Israel's pioneering drones use free-falling bombs, can carry a tonne
By Dan Williams
TEL AVIV (Reuters) - Israeli armed drones use gravity bombs that produce no noise or smoke as they fall, making them hard for enemies to anticipate or evade, and the largest model of the aircraft can carry up to a tonne of munitions, its military says.
After more than two decades of secrecy, Israel in July went public about its pioneering armed drones developed as part of an array of stand-off surveillance and striking options since it was blindsided by tank incursions during a 1973 war.
In November, an Israeli general detailed the two corps - air force and artillery - that operate the drones, both against Palestinian foes close to home and possibly targets as far away as Iran or Sudan.
Such drones are remote-piloted, relaying video or dropping bombs before returning to base. They are distinct from the kamikaze drones that Iran said were used in a weekend attack on a defence plant in Isfahan, an incident on which Israel has declined to comment.
Briefing Reuters, a senior Israeli military officer said the armed drone fleet includes the passenger plane-sized Heron TP, made by state-owned Israel Aerospace Industries Ltd, and Elbit Systems Ltd's smaller Hermes.
The former, the officer said, "is the heaviest drone that the IDF (Israel Defence Forces) has, which can carry munitions, with an effective payload of around a tonne".
But, in an apparent allusion to the need to balance out payloads carried under the drones' wings, the officer added: "This does not necessarily mean they can carry a one-tonne bomb. It very much depends on the positioning of the munitions."
Israeli manufacturers do not publicise the armed capabilities of the drones, under what industry sources have described as a Defence Ministry secrecy policy.
MAJOR DRONE OPERATOR
With its capabilities closely tracked by the global defence industry, Israel has become one of the largest drone operators in the Middle East and a net exporter, according to the Royal United Services Institute, a London think tank.
The Israeli officer, not identified in line with military requirements given the sensitivity of the subject, said any sales of bomb-capable drones would be government-to-government, negating the need for publicity.

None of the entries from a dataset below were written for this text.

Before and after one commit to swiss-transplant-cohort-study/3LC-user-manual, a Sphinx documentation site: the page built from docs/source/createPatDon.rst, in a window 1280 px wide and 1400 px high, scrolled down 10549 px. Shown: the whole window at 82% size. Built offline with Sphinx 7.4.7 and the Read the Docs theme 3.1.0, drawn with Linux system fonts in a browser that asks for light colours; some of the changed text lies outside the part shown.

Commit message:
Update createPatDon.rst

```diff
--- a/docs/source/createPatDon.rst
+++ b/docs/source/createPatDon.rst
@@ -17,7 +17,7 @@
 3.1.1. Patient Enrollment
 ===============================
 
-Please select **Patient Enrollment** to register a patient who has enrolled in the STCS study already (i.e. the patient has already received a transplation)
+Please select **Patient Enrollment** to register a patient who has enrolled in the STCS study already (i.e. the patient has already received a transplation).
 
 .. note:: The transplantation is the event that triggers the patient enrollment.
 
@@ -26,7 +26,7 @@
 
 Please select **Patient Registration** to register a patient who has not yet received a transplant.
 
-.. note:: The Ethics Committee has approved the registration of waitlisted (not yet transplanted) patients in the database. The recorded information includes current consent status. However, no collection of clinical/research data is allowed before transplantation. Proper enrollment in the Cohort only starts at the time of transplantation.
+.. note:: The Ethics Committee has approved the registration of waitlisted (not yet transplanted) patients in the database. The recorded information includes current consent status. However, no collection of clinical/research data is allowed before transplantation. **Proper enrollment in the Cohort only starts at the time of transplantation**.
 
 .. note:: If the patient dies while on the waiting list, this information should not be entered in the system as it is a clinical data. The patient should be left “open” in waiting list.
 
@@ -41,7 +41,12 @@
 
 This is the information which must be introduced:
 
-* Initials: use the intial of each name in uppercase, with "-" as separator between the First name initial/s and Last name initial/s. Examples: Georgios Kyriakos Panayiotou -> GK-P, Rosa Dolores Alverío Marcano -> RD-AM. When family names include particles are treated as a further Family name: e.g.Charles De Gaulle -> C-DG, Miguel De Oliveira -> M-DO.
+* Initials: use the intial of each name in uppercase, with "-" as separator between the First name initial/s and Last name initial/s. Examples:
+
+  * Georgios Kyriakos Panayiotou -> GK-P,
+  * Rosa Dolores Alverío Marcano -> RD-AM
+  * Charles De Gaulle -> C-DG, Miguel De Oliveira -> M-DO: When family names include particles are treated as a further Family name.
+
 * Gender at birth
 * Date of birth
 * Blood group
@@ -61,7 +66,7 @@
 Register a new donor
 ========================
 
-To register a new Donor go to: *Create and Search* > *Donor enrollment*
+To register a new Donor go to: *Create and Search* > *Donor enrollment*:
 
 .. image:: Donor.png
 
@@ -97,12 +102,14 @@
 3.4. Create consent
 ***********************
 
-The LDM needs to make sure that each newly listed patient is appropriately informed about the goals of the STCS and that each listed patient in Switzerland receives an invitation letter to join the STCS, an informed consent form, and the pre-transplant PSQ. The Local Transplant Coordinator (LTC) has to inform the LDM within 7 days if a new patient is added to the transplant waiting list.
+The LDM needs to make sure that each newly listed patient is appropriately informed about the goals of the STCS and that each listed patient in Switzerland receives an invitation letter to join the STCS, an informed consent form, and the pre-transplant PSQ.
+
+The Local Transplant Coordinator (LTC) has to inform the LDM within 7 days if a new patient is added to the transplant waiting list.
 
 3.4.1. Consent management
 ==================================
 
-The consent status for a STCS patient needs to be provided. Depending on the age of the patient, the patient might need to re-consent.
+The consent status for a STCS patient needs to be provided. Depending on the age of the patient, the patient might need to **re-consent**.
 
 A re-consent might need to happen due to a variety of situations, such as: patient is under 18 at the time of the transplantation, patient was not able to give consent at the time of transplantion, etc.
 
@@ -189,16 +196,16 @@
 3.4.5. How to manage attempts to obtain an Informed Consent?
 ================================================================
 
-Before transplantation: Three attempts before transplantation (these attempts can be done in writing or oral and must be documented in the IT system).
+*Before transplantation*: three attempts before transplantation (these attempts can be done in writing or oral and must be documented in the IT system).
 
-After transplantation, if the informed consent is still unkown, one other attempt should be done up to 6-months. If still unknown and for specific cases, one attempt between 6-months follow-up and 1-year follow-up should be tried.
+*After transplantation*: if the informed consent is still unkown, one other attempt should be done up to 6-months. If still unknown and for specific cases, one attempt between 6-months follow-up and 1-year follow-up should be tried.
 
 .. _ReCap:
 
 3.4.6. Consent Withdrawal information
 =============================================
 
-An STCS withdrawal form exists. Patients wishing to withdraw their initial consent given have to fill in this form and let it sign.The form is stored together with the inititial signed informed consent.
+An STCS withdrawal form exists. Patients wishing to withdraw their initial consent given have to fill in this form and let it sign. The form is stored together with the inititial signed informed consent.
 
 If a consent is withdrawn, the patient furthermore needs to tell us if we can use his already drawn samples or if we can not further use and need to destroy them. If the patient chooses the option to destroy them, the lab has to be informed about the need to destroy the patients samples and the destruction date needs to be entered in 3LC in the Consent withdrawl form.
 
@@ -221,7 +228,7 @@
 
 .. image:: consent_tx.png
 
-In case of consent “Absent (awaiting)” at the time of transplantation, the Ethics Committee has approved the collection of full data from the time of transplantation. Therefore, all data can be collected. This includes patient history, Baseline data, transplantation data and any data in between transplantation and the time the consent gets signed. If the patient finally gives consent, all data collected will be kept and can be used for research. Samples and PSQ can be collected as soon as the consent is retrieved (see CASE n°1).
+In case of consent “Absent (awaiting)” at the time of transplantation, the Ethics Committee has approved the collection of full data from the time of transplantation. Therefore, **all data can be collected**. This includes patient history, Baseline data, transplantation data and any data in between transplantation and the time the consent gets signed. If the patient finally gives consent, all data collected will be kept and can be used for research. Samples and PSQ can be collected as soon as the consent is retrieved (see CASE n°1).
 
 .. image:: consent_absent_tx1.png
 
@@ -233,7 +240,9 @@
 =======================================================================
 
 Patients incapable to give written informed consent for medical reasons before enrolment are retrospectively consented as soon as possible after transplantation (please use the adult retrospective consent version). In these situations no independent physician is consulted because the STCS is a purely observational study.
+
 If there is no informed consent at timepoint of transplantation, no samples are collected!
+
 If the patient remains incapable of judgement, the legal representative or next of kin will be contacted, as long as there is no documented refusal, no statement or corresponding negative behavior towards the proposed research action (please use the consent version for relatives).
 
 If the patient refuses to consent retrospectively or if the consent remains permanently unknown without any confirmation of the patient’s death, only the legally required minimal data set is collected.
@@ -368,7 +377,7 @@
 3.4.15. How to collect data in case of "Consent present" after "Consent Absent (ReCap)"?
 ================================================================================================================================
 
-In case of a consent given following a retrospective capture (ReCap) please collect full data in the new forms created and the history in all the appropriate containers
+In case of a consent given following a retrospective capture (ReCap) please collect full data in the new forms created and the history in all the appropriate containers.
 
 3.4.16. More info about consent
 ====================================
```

All the drone munitions are Israeli-made, the officer said, and "come down in free-fall, and can reach the speed of sound".
Such bombs, unlike the Hellfire missiles sometimes fired by U.S. drones, would not have propulsion systems that generate the tell-tale noise and smoke of fuel afterburners.
The officer declined to give further details on the munitions, saying only that, by design, when an armed drone attacks "no one will hear it, no one will see it coming".
An example of a drone target could be fast-moving guerrillas, spotted and attacked before they can launch a rocket, other Israeli officials have said.
Yet this would assume enough altitude so that the drones' propeller engines cannot be clearly heard on the ground.
In winter wars, like Israel's in Gaza in 2008-2009, the drones have to be flown below the clouds for their targeting cameras to work, meaning they might be audible.
"You lose the element of surprise," the officer said.
Despite deploying sophisticated armed drones, the majority of Israel's UAV (Unmanned Aerial Vehicle) inventory is unarmed given the main function of intelligence for ground forces, the RUSI think tank said in an online report.
(Writing by Dan Williams; Editing by Robert Birsel and Andrew Cawthorne)